As interesting as the subject matter is, I found the argument presented in a rather confusing way. Some of this could be attributed to the main character’s mental state, but as stated before this can only be a crutch for so long. The character descriptions of his hallucinatory friends are just that, basic character descriptions that an author would use when fleshing out bits of the story. Rather than revealing their nuances during the story he gives a basic description at the character introduction like, “He is a typical commissioner or inspector detective.” I also found it distracting when the author jumped from several points of view that were not the character’s hallucinations - for instance at the end the story began to be told from the detective’s point of view rather than the main character’s. There are also a few little clues to the author struggling a bit with English, which is not Bebawi’s first language, such as the name “Savanna” being spelled two different ways, Savana at the beginning and Savanna at the end. That being said, knowing that it is not his first language he does a good job navigating the format of fiction.
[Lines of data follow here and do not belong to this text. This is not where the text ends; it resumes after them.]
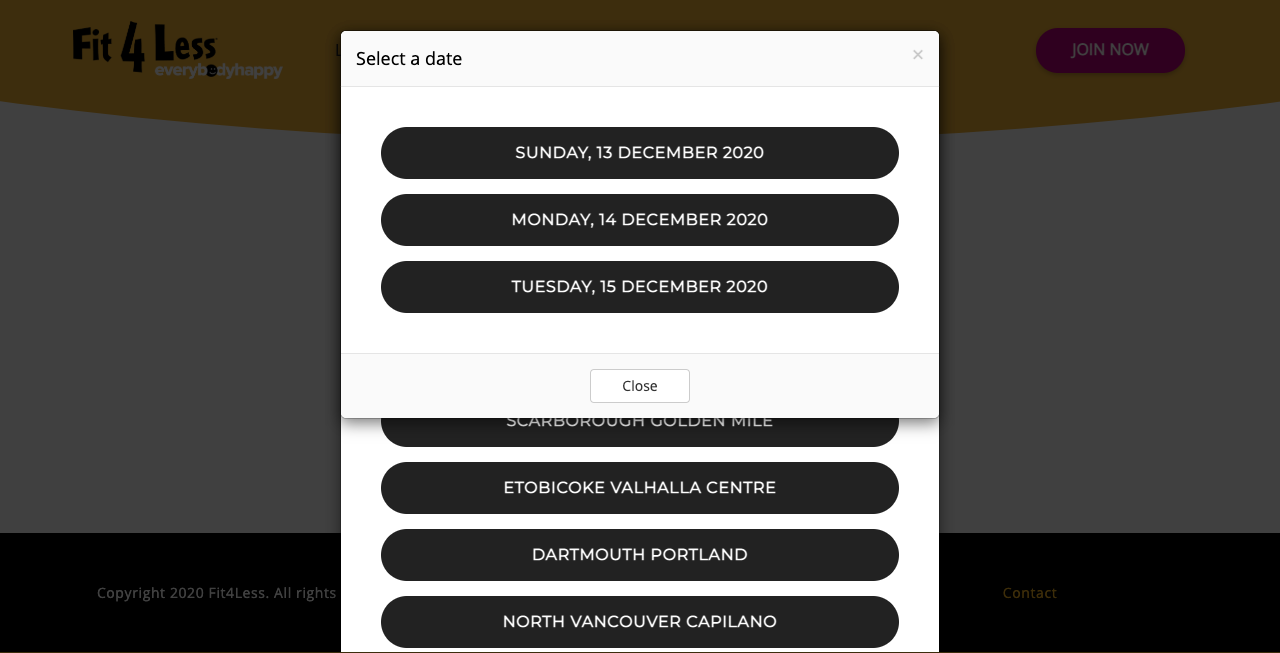
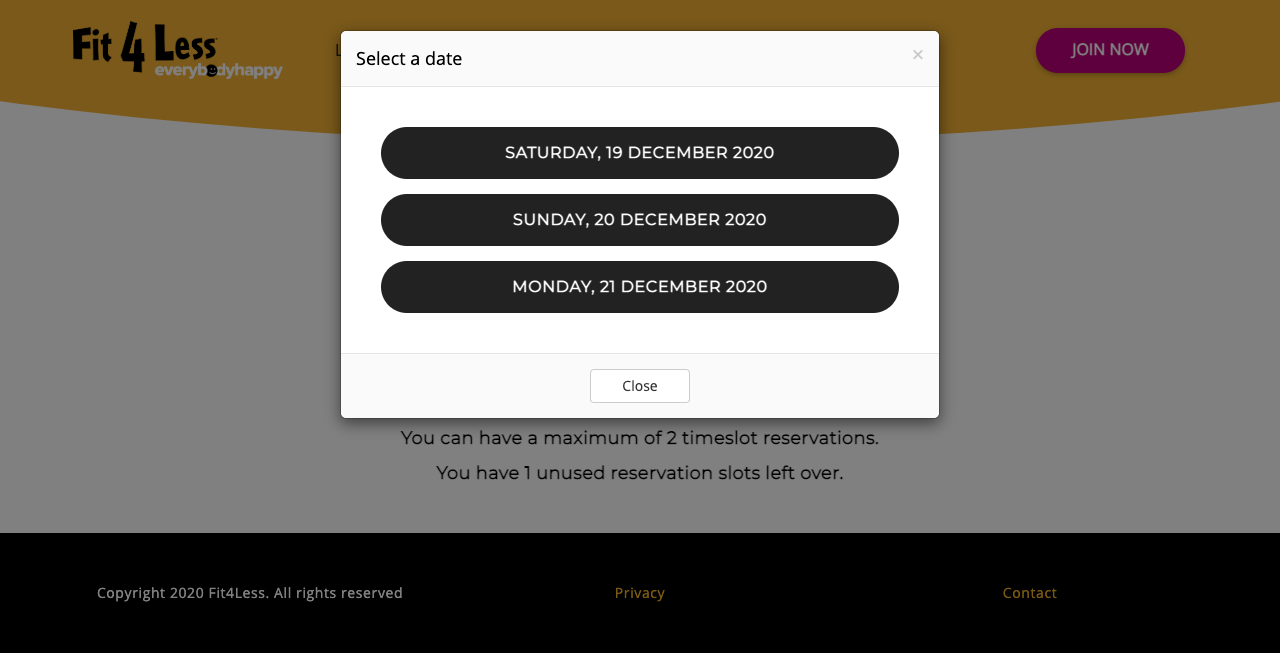
changes

diff --git a/src/crawler/crawler.service.ts b/src/crawler/crawler.service.ts
@@ -16,6 +16,7 @@ export class CrawlerService {
 
   public async start(): Promise<any> {
     try {
+      const selectedTime = '7:00 am';
       const browser = await puppeteer.launch({ headless: false });
       const page = await browser.newPage();
       const navigationPromise = page.waitForNavigation();
@@ -27,6 +28,7 @@ export class CrawlerService {
 
       await page.goto('https://myfit4less.gymmanager.com/portal/login.asp');
       await page.setViewport({ width: 1280, height: 653 });
+      await page.setDefaultNavigationTimeout(90000);
 
       await page.waitForSelector(emailInput);
       await page.type(emailInput, email);
@@ -46,82 +48,133 @@ export class CrawlerService {
         ),
       ]);
 
-      await page.click('.col-md-12 #btn_club_select');
-      await page.click(
-        '.modal-dialog #club_55346EEC-71F1-4A6E-BD17-5D4EA39E144B',
-      );
-
       await navigationPromise;
+      await this.delay(1500);
 
-      await page.evaluate(this.executeScript);
+      await page.waitForSelector('#doorPolicyForm .reserved-slots');
+      await page.evaluate(this.selectClub);
+
+      const bookings = await page.evaluate(this.getBookings);
+      if (bookings.length >= 2) await browser.close();
+
+      await this.delay(1500);
+      const availableDays: any = await page.evaluate(this.availableDays);
+
+      const jobs: Array<any> = [],
+        daysBooked: Array<string> = [];
+
+      for (const available of availableDays) {
+        let shouldBook = false;
+        const { availableDay, reference } = available;
+        if (bookings.length === 0) shouldBook = true;
+        for (const booking of bookings) {
+          const { date } = booking;
+          if (date === availableDay) continue;
+          else shouldBook = true;
+        }
+        if (shouldBook) jobs.push({ availableDay, reference });
+      }
+
+      if (jobs.length === 0) await browser.close();
+
+      let index = 0;
+      for (const job of jobs) {
+        const { availableDay, reference } = job;
+        daysBooked.push(availableDay);
+        await this.bookDays({
+          page,
+          reference,
+          selectedTime,
+          navigationPromise,
+          index,
+        });
+        index++;
+        await navigationPromise;
+      }
+
       await page.screenshot({ path: 'screenshot.png' });
-      // await browser.close();
+      await browser.close();
 
       return {
         msg: 'Fit4less session was sucessfully booked',
         status: 200,
+        daysBooked,
       };
     } catch (e) {
-      console.error(e);
+      console.log(e);
+      throw e;
     }
   }
 
-  private executeScript() {
-    const selectedTime = '7:00 am';
+  private async bookDays({
+    page,
+    reference,
+    selectedTime,
+    navigationPromise,
+    index,
+  }: any) {
+    await navigationPromise;
 
-    const bookings: any = (): Array<any> => {
-      const results = [];
-      const daysBooked = document.querySelectorAll(
-        '#doorPolicyForm .reserved-slots .time-slot .time-slot-box',
-      );
-      for (let i = 0; i < daysBooked.length; i++) {
-        const dayBooked: any = daysBooked[i];
-        const [club, date, time] = dayBooked.children;
+    if (index > 0) {
+      await this.delay(1000);
+      await page.waitForSelector('#btn_date_select');
+      await page.click('#btn_date_select');
+    }
+
+    await navigationPromise;
+
+    console.log(reference);
+    await this.delay(2000);
+    await page.waitForSelector(reference);
+    await page.click(reference);
+
+    console.log({ reference, selectedTime });
+  }
+
+  private getBookings(): Array<any> {
+    const results = [];
+    const daysBooked = document.querySelectorAll(
+      '#doorPolicyForm .reserved-slots .time-slot .time-slot-box',
+    );
+    for (let i = 0; i < daysBooked.length; i++) {
+      const dayBooked: any = daysBooked[i];
+      const [club, date, time] = dayBooked.children;
+      results.push({
+        club: club.innerText.toLowerCase(),
+        date: date.innerText.toLowerCase(),
+        time: time.innerText.toLowerCase(),
+      });
+    }
+    return results;
+  }
+
+  private selectClub() {
+    const button: any = document.querySelector('#btn_club_select');
+    button.click();
+    const club: any = document.querySelector(
+      '#club_55346EEC-71F1-4A6E-BD17-5D4EA39E144B',
+    );
+    club.click();
+  }
+
+  private availableDays(): Array<string> {
+    const results = [];
+    const selectDate: any = document.querySelector('#btn_date_select');
+    selectDate.click();
+    const availableDays: any = document.querySelectorAll(
+      '#modal_dates .modal-body .dialog-content .md-option',
+    );
+    for (let i = 0; i < availableDays.length; i++) {
+      const day = availableDays[i];
+      if (day && day.innerText) {
+        const idx = i + 1;
+        const availableDay: string = day.innerText.toLowerCase().trim();
         results.push({
-          club: club.innerText.toLowerCase(),
-          date: date.innerText.toLowerCase(),
-          time: time.innerText.toLowerCase(),
+          availableDay,
+          reference: `#modal_dates .modal-body .dialog-content .md-option:nth-child(${idx})`,
         });
       }
-      return results;
-    };
-
-    const selectClub = (callback: any) => {
-      const button: any = document.querySelector('#btn_club_select');
-      button.click();
-      const club: any = document.querySelector(
-        '#club_55346EEC-71F1-4A6E-BD17-5D4EA39E144B',
-      );
-      club.click();
-      callback(bookings);
-    };
-
-    const selectTime = (callback) => {
-      const selectDate: any = document.querySelector('#btn_date_select');
-      selectDate.click();
-      const avaialableDays: any = document.querySelectorAll(
-        '#modal_dates .modal-body .dialog-content .md-option',
-      );
-      const daysBooked: any = callback();
-      for (let i = avaialableDays.length - 1; i >= 0; i++) {
-        const avaialableDay: any = avaialableDays[i].innerText
-          .toLowerCase()
-          .trim();
-        for (const dayBooked of daysBooked) {
-          const { date, time } = dayBooked;
-          if (date === avaialableDay && time.includes(selectedTime)) {
-            continue;
-          } else {
-            avaialableDays[i].click();
-            const daysAvailable = document.querySelectorAll(
-              '.available-slots .time-slot-box',
-            );
-            alert(daysAvailable.length);
-          }
-        }
-      }
-    };
-
-    selectClub(selectTime);
+    }
+    return results;
   }
 }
The premise of putting God on trial is an interesting one, however I’m not sure that this book fully fleshes it out. The idea of fictionalizing it makes it more approachable, setting it in the mind of schizophrenic gives the reader a safe but ultimately easily dismissed space to contemplate, and the fact that basically all the evidence presented was a few verses in the Torah, New Testament and Qur'an leaves the reader wondering what exactly was the point of the story - that the idea is only contemplated by those with mental health issues or that fictional trials actually can help resolve issues? In the end basically it seemed that the point of schizophrenia running in families was made rather than the idea of prosecuting God is a valid notion.